Projections of BMI>30 (left), and BMI>35 (right) in states of the US, with darker colors indicating greater percentages in those states.
Projections of BMI 30+ (left), and BMI 35+ (right) in states of the US, with darker colors indicating greater percentages in those states.

And what do we see? As an American, I see poorer states, states whose citizens get less good healthcare, states whose legislatures refused to expand Medicaid under the Affordable Care Act. The US is a country with severe health care inequality, and that shows in these graphs and in the tables in the article.

Second takeaway: the NEJM article talks about increase in “severe obesity” (I promised I wouldn’t use it again, but this is really the last time) but that term just means BMI 35+. We know that not all BMIs 35+ carry the same medical risk profiles. The authors of the article mention the need for more information across the BMI spectrum, but their analysis represents a shift only from BMI 30+ to adding BMI 35+. It’s also important to know the distribution BMIs 35–40, 40–45, 45–50, and so on. Why? Because they represent different health needs, and mandate different approaches to health promotion. I’m talking not only with respect to medical conditions that often go along with say, BMIs 50–55, but also with respect to responses that help citizens of those sizes navigate life, work, medical, educational and other public spaces. Which gets me to my next point.

Third takeaway: if we expect many of our citizens to be much larger in the next 10 years and we want them to be healthier, we need for them to be able to be active and present in the community, not barred from participating in ordinary activities of life. Yes, I’m talking about literally making space for larger and heavier populations (from restaurant chairs to hospital gowns), but not just that. We need a variety of ways to make physical activity accessible, easier, and safer for larger people. This means exercise machines that obviously handle larger weights, wider yoga mats, bikes with higher max weights. This also means more outdoor spaces tailored to physically accessible and satisfying activities (e.g. shorter nature trails with benches, railings, surfaces with less steep grades, etc.).

Last takeaway: the NEJM article acknowledges that medical research hasn’t been successful in developing weight-loss methods that will be able to reverse this trend on a nationwide level.
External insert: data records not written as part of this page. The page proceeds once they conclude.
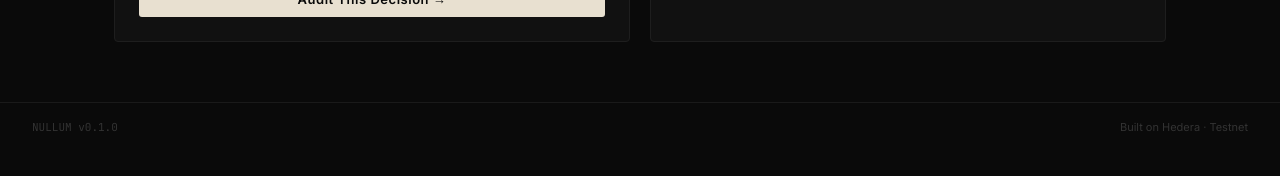
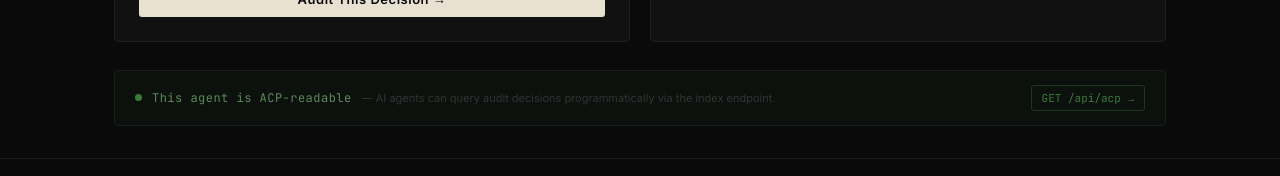
Before and after one commit to sarahpicas1/nullum, a Next.js app: page / in a window 1280 px wide. Shown: the part 539-715 px from the top of the page. Built offline with nearby package versions, Linux system fonts and the light colour scheme; no server answers.

Commit message:
Add ACP endpoint for agent-to-agent audit queries

```diff
--- /dev/null
+++ b/app/api/acp/route.ts
@@ -0,0 +1,130 @@
+import { NextRequest, NextResponse } from "next/server";
+
+interface HCSMessage {
+  sequence_number: number;
+  consensus_timestamp: string;
+  message: string;
+}
+
+interface HCSLogEntry {
+  version: string;
+  decisionId: string;
+  decisionHash: string;
+  paymentTxId: string;
+  nftTokenId: string;
+  nftSerial: number;
+  timestamp: string;
+  modelUsed: string;
+  decisionType: string;
+  confidence: number;
+  submittedBy: string;
+  auditFeeHbar: number;
+  auditFeeUsd: number;
+  priceSource: string;
+}
+
+interface ACPDecision {
+  decisionId: string;
+  decisionType: string;
+  confidence: number;
+  modelUsed: string;
+  timestamp: string;
+  hcsSequenceNumber: number;
+  consensusTimestamp: string;
+  nftTokenId: string;
+  nftSerial: number;
+  decisionHash: string;
+}
+
+export const runtime = "nodejs";
+
+export async function GET(req: NextRequest) {
+  const decisionType = req.nextUrl.searchParams.get("decisionType") ?? null;
+
+  const topicId = process.env.NULLUM_TOPIC_ID;
+  if (!topicId) {
+    return NextResponse.json(
+      { error: "NULLUM_TOPIC_ID is not configured" },
+      { status: 500 }
+    );
+  }
+
+  try {
+    const mirrorUrl = `https://testnet.mirrornode.hedera.com/api/v1/topics/${topicId}/messages?limit=100&order=desc`;
+
+    const res = await fetch(mirrorUrl, {
+      headers: { Accept: "application/json" },
+      signal: AbortSignal.timeout(10000),
+    });
+
+    if (!res.ok) {
+      return NextResponse.json(
+        { error: "Failed to fetch from Hedera mirror node" },
+        { status: 502 }
+      );
+    }
+
+    const data = (await res.json()) as { messages: HCSMessage[] };
+    const messages = data.messages || [];
+
+    const decisions: ACPDecision[] = [];
+
+    for (const msg of messages) {
+      try {
+        const decoded = Buffer.from(msg.message, "base64").toString("utf-8");
+        const entry: HCSLogEntry = JSON.parse(decoded);
+
+        if (decisionType && entry.decisionType !== decisionType) continue;
+
+        decisions.push({
+          decisionId: entry.decisionId,
+          decisionType: entry.decisionType,
+          confidence: entry.confidence,
+          modelUsed: entry.modelUsed,
+          timestamp: entry.timestamp,
+          hcsSequenceNumber: msg.sequence_number,
+          consensusTimestamp: msg.consensus_timestamp,
+          nftTokenId: entry.nftTokenId,
+          nftSerial: entry.nftSerial,
+          decisionHash: entry.decisionHash,
+        });
+      } catch {
+        continue;
+      }
+    }
+
+    const totalAudits = decisions.length;
+    const averageConfidence =
+      totalAudits > 0
+        ? Math.round(
+            (decisions.reduce((sum, d) => sum + d.confidence, 0) / totalAudits) * 1000
+          ) / 1000
+        : 0;
+
+    return NextResponse.json(
+      {
+        schema: "nullum-acp-v1",
+        agent: "Nullum AI Audit Agent",
+        description:
+          "Nullum audits AI decisions on-chain via Hedera Consensus Service and mints NFT certificates. Query this endpoint to retrieve audit statistics and recent decisions for agent-to-agent interoperability.",
+        hcsTopicId: topicId,
+        network: "hedera-testnet",
+        ...(decisionType ? { filter: { decisionType } } : {}),
+        totalAudits,
+        averageConfidence,
+        recentDecisions: decisions.slice(0, 20),
+      },
+      {
+        headers: {
+          "Cache-Control": "public, max-age=30",
+        },
+      }
+    );
+  } catch (err) {
+    console.error("[ACP API] Error:", err);
+    return NextResponse.json(
+      { error: "Failed to query Hedera", detail: (err as Error).message },
+      { status: 500 }
+    );
+  }
+}
--- a/app/page.tsx
+++ b/app/page.tsx
@@ -71,6 +71,64 @@ export default function HomePage() {
           </div>
         </div>
 
+        {/* ACP machine-readable notice */}
+        <div
+          style={{
+            border: "1px solid #1a1e1a",
+            borderRadius: "4px",
+            padding: "14px 20px",
+            background: "#0d110d",
+            display: "flex",
+            alignItems: "center",
+            justifyContent: "space-between",
+            flexWrap: "wrap",
+            gap: "12px",
+          }}
+        >
+          <div style={{ display: "flex", alignItems: "center", gap: "10px" }}>
+            <span
+              style={{
+                display: "inline-block",
+                width: "7px",
+                height: "7px",
+                borderRadius: "50%",
+                background: "#3a7a3a",
+                flexShrink: 0,
+              }}
+            />
+            <span
+              style={{
+                fontSize: "12px",
+                color: "#5a8a5a",
+                fontFamily: "'JetBrains Mono', monospace",
+                letterSpacing: "0.04em",
+              }}
+            >
+              This agent is ACP-readable
+            </span>
+            <span style={{ fontSize: "11px", color: "#333" }}>
+              — AI agents can query audit decisions programmatically via the index endpoint.
+            </span>
+          </div>
+          <a
+            href="/api/acp"
+            target="_blank"
+            rel="noopener noreferrer"
+            style={{
+              fontSize: "11px",
+              color: "#3a7a3a",
+              fontFamily: "'JetBrains Mono', monospace",
+              textDecoration: "none",
+              border: "1px solid #1a3a1a",
+              borderRadius: "3px",
+              padding: "4px 10px",
+              whiteSpace: "nowrap",
+            }}
+          >
+            GET /api/acp →
+          </a>
+        </div>
+
       </main>
 
       {/* Footer */}
```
The authors suggest turning to prevention as the most important strategy for health. I disagree. I think the most pressing agenda item is reducing weight stigmatization, especially in health care. Health care workers are the second-most common source of weight stigmatization, and the effects on people are a real hazard to their health. We know that stigmatizing weight doesn’t motivate people to lose weight, but instead reduces self-esteem, increases depression and anxiety and social isolation, and often results in increased body weights among those stigmatized. The Lancet published a series in 2015 (I wrote about it here in the Conversation) in which they made a number of recommendations for reframing obesity. One of them was to treat obese patients better. Yes, that sounds right. Let’s do that.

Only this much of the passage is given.